When you are under 35 and have been trying to conceive for one year or over 35 and trying to conceive for six months, and your infertility workup shows normal results, your diagnosis may be "unexplained infertility." About one in five couples are diagnosed with unexplained infertility.
Diagnosis of Unexplained Infertility
Fertility tests may include:
- Medical history
- Physical exam (may include pelvic ultrasound)
- Various ovulation tests
- FSH and/or AMH tests to check the quality and quantity of your eggs
- Blood tests to determine hormone levels of you and your partner
- Semen analysis
- Hysterosalpingogram (HSG) to examine your uterus and fallopian tubes
- Laparoscopy to check for endometriosis or pelvic scarring
Treatment of Unexplained Infertility
Unexplained infertility is usually treated with a combination of fertility drugs and intrauterine insemination (IUI) or assisted reproductive technology (ART) such as in vitro fertilization (IVF).
One of the most common fertility drugs is clomiphene citrate (brand names Clomid or Serophene). It stimulates production of the hormones FSH and LH which are needed to trigger or regulate ovulation. You take it in pill form for five days and should start ovulating about a week after taking the last pill.

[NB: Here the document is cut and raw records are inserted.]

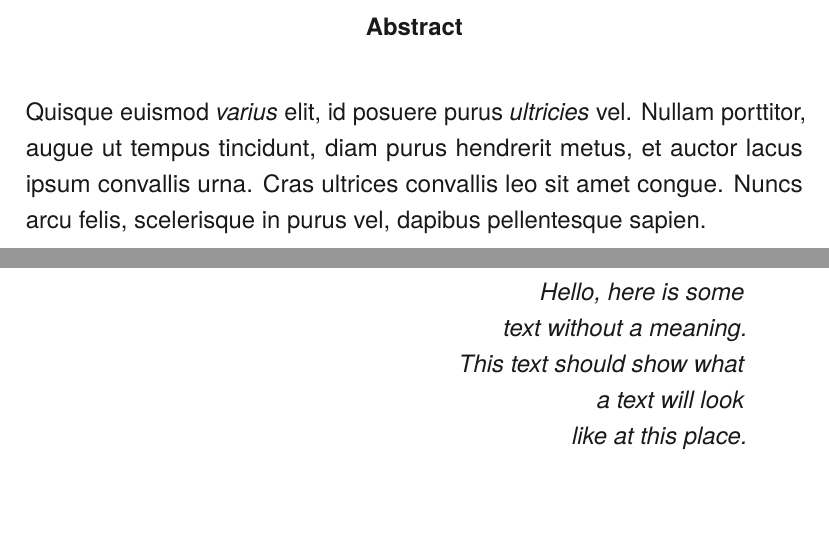
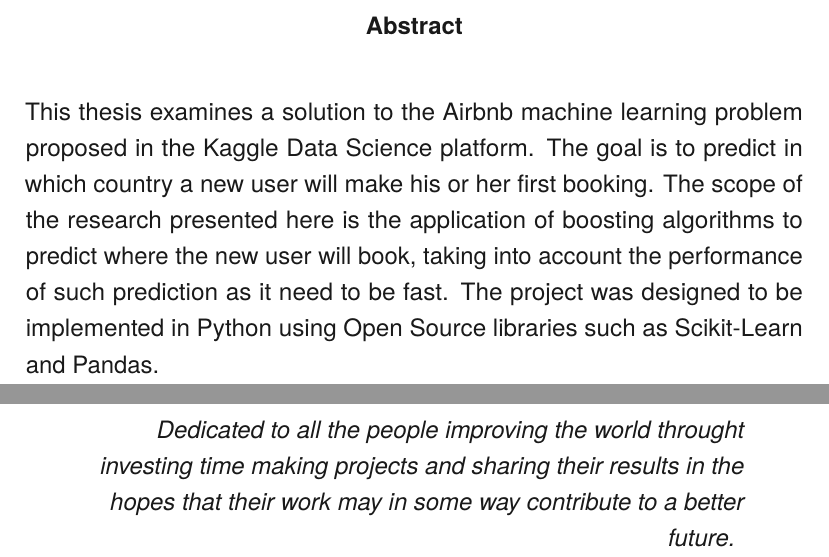
Before and after one commit to davidgasquez/thesis-latex-template, a LaTeX thesis (thesis.tex, which reads content/prefaces.tex): two parts of pages 2 and 3 of 9, joined at a grey line, cut so that both start at the same text, the shorter picture padded with empty space. Compiled offline with pdfLaTeX.

Commit message:
Make Abstract plus Dedication

```diff
--- a/content/prefaces.tex
+++ b/content/prefaces.tex
@@ -3,11 +3,14 @@
 %-------------------------------------------------------------------------------
 
 \begin{abstract}
-    Quisque euismod \emph{varius} elit, id posuere purus \emph{ultricies} vel.
-    Nullam porttitor, augue ut tempus tincidunt, diam purus hendrerit metus,
-    et auctor lacus ipsum convallis urna. Cras ultrices convallis leo sit amet
-    congue. Nuncs arcu felis, scelerisque in purus vel, dapibus pellentesque
-    sapien.
+    This thesis examines a solution to the Airbnb machine learning problem
+    proposed in the Kaggle Data Science platform. The goal is to predict in
+    which country a new user will make his or her first booking.
+    The scope of the research presented here is the application of boosting
+    algorithms to predict where the new user will book, taking into account the
+    performance of such prediction as it need to be fast.
+    The project was designed to be implemented in Python using Open Source
+    libraries such as Scikit-Learn and Pandas.
 \end{abstract}
 
 
@@ -16,11 +19,9 @@
 %-------------------------------------------------------------------------------
 
 \begin{dedication}
-    Hello, here is some \\
-    text without a meaning. \\
-    This text should show what \\
-    a text will look \\
-    like at this place. \\
+Dedicated to all the people improving the world throught investing
+time making projects and sharing their results in the hopes that their work may
+in some way contribute to a better future.
 \end{dedication}
 \thispagestyle{empty}
 
```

If you’re older than 35, you’re more likely to get pregnant if you combine clomiphene citrate with IUI, which uses a thin tube to place your partner’s (or donor) sperm into your uterus while you’re ovulating. IUI is usually not effective if you’re over 40-years-old.
Some women have success combining IUI with injections of fertility drugs that stimulate the ovaries to produce mature eggs.
Depending on your age and the results of your fertility work up, many fertility doctors recommend IVF as a first line of treatment.